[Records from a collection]
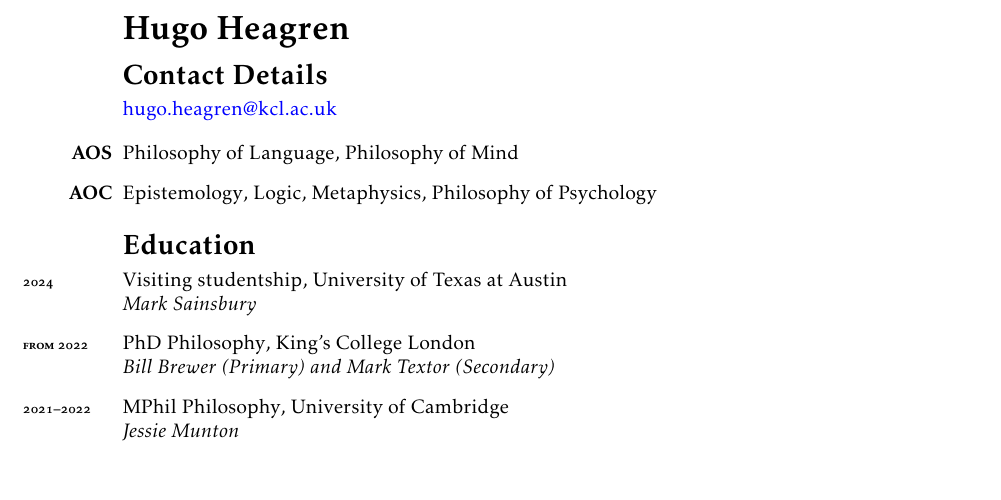
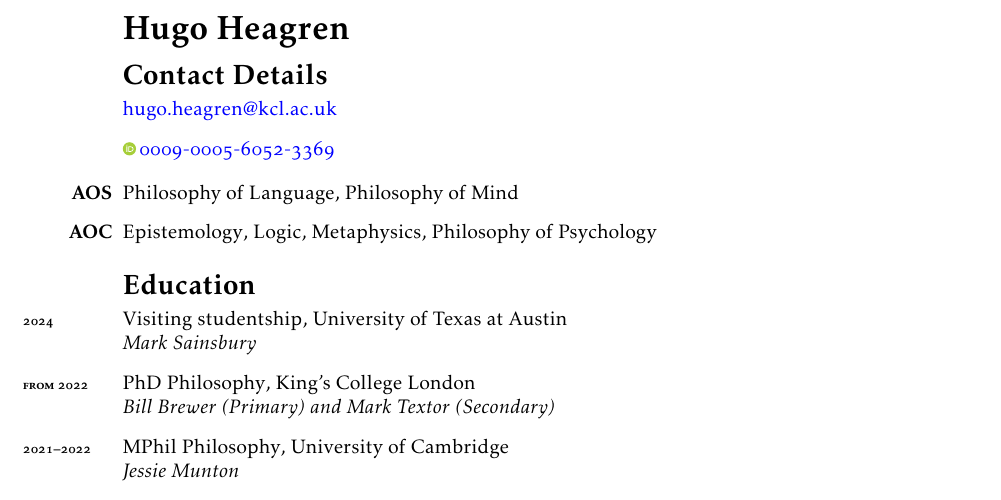
Before and after one commit to Hugo-Heagren/CV-and-website, a LaTeX CV (cv.tex): part of page 1 of 2, cut so that both start at the same text. Compiled offline with pdfLaTeX.

Commit message:
restore orcidlink

```diff
--- a/cv.tex
+++ b/cv.tex
@@ -28,7 +28,7 @@
 \section*{Contact Details}
 \begin{itemize}
 \item \href{mailto:hugo.heagren@kcl.ac.uk}{hugo.heagren@kcl.ac.uk}
-% \item \orcidlinkc{0009-0005-6052-3369}
+\item \orcidlinkc{0009-0005-6052-3369}
 \end{itemize}
 
 % ** Areas
```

▸ What the exercise asks
Say only how many lines above contain "orcidlinkc", with no other words.

▸ Result of this exercise
2